View Full Version : Symbol of the Virginia Outdoors

02-15-2003, 06:43 AM

Vic Thomas: Symbol of the Virginia outdoors
They turned the tables on Roanoke Del. Vic Thomas in Richmond Monday evening. For 21 years, Thomas has hosted an annual wild game dinner during the General Assembly. The invitation said, "If it walks, crawls, swims or flies, it may be there."
I'm not certain if that described the people who would attend this year's event or the food that they would eat. Maybe both.
The governor made an appearance and there were a bunch of senators and delegates. Someone said there were nearly 400 people. That included leaders of natural resource agencies and outdoor organizations. It was the hottest ticket of the 2003 General Assembly session.
The first wild game dinner attracted about 30 participants. It was held in a Richmond restaurant owned by Tom Evans, an outdoor activist. "We wanted the city slickers who were in the House to understand hunting and fishing," said Evans.
It has been determined that the Speaker of the House liked quail, so Ralph Palmer, of the Quail Roost Hunt Club in Victoria, provided a bunch of birds that were cooked in an iron skillet so large that it took two hands to carry it.
"That was a hit," said Evans.
Through the years, Palmer has remained one of the game providers and cooks, although Mike Campbell and Kenny Lang will tell you they do most of the kitchen chores.
Monday's dinner, in a Broad Street hotel, was spread across an immense serving line that contained -- well, everything that walks, crawls, swims or flies: black bear, venison, duck, goose, wild turkey, pheasant, striped bass, tundra swan, Hungarian partridge, quail, trout, sea scallops, prairie chicken, rabbit, caribou, wild pig and alligator. All of it was delicious; none of it tough or gamy.
"The secret is to start with good meat," said Campbell. "Cook it slow and cook it with moisture -- steam or gravy."
That's about as far as the country chefs would go in revealing their recipes.
"Anybody can mash potatoes; can't everybody do a bear pot roast," said Lang.
There was one complaint, from a lady who said that the "mountain oyster" appetizers were cut too small.
"Do you know what they are?" asked Campbell and Lang."
"Testicles," she said. "They are too small."
The 21 years haven't changed the objective of the dinner, which is to give outdoors activists and legislators a chance to mingle and share a common interest in the state's natural resources.

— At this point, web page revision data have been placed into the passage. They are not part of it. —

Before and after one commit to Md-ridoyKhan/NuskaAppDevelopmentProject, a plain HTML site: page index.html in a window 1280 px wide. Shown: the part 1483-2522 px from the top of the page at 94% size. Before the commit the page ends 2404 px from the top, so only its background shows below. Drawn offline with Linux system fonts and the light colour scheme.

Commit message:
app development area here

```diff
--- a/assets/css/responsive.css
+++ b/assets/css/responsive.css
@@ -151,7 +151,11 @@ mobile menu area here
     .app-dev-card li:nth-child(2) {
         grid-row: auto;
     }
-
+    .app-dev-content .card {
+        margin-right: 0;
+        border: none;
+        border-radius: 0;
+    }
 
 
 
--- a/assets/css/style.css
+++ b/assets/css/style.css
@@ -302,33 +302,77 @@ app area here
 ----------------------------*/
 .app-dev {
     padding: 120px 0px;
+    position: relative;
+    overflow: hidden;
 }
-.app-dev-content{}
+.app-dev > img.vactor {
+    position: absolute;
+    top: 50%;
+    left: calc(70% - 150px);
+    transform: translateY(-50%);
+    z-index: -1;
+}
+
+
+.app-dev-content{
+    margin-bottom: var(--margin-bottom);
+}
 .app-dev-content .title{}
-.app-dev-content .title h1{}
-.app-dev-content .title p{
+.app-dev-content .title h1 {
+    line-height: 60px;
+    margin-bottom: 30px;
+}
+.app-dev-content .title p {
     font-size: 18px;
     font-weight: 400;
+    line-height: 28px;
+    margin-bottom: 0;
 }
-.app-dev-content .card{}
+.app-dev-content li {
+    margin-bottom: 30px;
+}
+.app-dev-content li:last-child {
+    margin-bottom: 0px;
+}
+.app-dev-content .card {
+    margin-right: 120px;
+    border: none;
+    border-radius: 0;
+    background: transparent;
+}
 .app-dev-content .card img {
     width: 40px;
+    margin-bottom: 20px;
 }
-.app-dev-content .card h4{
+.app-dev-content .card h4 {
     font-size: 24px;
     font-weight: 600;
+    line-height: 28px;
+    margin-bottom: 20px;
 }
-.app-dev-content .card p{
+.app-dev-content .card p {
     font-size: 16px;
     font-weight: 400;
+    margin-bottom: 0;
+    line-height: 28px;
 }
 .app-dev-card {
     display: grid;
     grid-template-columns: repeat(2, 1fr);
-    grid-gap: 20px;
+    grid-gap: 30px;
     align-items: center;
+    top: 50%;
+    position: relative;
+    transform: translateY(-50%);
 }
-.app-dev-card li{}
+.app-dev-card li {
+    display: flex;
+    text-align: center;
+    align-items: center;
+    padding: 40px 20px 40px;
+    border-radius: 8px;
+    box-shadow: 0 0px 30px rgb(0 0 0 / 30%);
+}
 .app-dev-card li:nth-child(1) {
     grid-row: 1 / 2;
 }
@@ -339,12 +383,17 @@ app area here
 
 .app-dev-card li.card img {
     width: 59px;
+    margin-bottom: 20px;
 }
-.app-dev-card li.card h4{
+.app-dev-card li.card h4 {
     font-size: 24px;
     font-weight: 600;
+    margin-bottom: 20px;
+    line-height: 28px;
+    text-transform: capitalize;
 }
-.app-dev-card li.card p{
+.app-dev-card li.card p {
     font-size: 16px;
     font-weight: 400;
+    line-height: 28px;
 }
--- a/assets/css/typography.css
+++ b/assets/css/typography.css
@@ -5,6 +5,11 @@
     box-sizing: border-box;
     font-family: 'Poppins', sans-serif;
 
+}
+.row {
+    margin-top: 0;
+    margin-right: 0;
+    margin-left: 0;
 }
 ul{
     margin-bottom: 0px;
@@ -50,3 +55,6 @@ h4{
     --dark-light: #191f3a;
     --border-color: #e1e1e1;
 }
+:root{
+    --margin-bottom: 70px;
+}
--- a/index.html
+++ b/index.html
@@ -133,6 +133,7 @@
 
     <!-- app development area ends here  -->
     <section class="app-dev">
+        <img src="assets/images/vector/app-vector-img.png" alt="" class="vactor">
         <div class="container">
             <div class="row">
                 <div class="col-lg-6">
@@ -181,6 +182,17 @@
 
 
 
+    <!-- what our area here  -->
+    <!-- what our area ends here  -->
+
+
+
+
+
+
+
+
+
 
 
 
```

Many in attendance control the purse strings that determine how much money goes to outdoor programs. Speeches are few and are kept short. The main rule, Thomas said, is, "eat 'til you're tired."
Traditionally, a person or organization is honored at the dinner for outstanding contributions to conservation. Roles were reversed Monday and the recognition went to a surprised Vic Thomas.
When the crowd rose to its feet for thunderous applause, there were cheers and tears. Then Thomas, who isn't exactly the kind of orator that TV crews race after for sound bites, gave perhaps his best speech ever. He thanked the participants, saying, "We have been doing a job to make things better for wildlife, conservation and clean water -- all the things that are important."
For 30 years, Thomas, 73, has been the guardian of hunters, anglers, boaters, wildlife and wild places through his behind-the-scenes political skills. He gets things accomplished. He is as much a symbol of the outdoors in Virginia as the bald eagle. Everyone who has spent a day in the woods or on the water owes him a big thank you.
Thomas shocked the crowd when he said: "This, by the way, is my last year."
The "last year for what?" was running through a lot of minds when Thomas explained that he was turning the future of the wild game dinner over to Sen. Creigh Deeds and Del. Harry Parrish.
Word is that Thomas will not run for re-election. When you ask him, he talks about the long time he has served and his desire to relax in a Craig County cabin with a trout stream gurgling nearby and the deer woods stretching in every direction. The fact that he doesn't flat out refuse to run for another term is encouraging to his supporters.
When Dot Thomas, Vic's wife of 56 years, was recognized, participants viewed one of the great strengths in Vic's life.
Someone -- was it Roanoke Del. Chip Woodrum? -- shouted to Dot: "Tell the deer story!"
Like the good wife and mother that she is, she glanced at Vic, who was waving his hands and shaking his head, she introduced her children and grandchildren.
As for the deer story, I got that from Margie Fisher, retired Roanoke Times editorial writer. It seems Woodrum tried to call Vic one day and was told by Dot that Vic was in a deer-hunting cabin in Craig County.
"Has he gotten a deer?" asked Woodrum.
That brought a hoot from Dot, who said, "The only way he's going to get a deer is if one runs into the cabin and breaks its neck on the poker table."

02-15-2003, 12:25 PM
http://www.jesseshunting.com/forums/style_emoticons/<#EMO_DIR#>/smiley-faces-toast-beers.gif Great post!!!!!

04-21-2003, 06:21 AM
I must say i would love to get a invite to that function and see the looks on some of em&#39;s faces when they see how good wild game is lol
FAW Richmond VA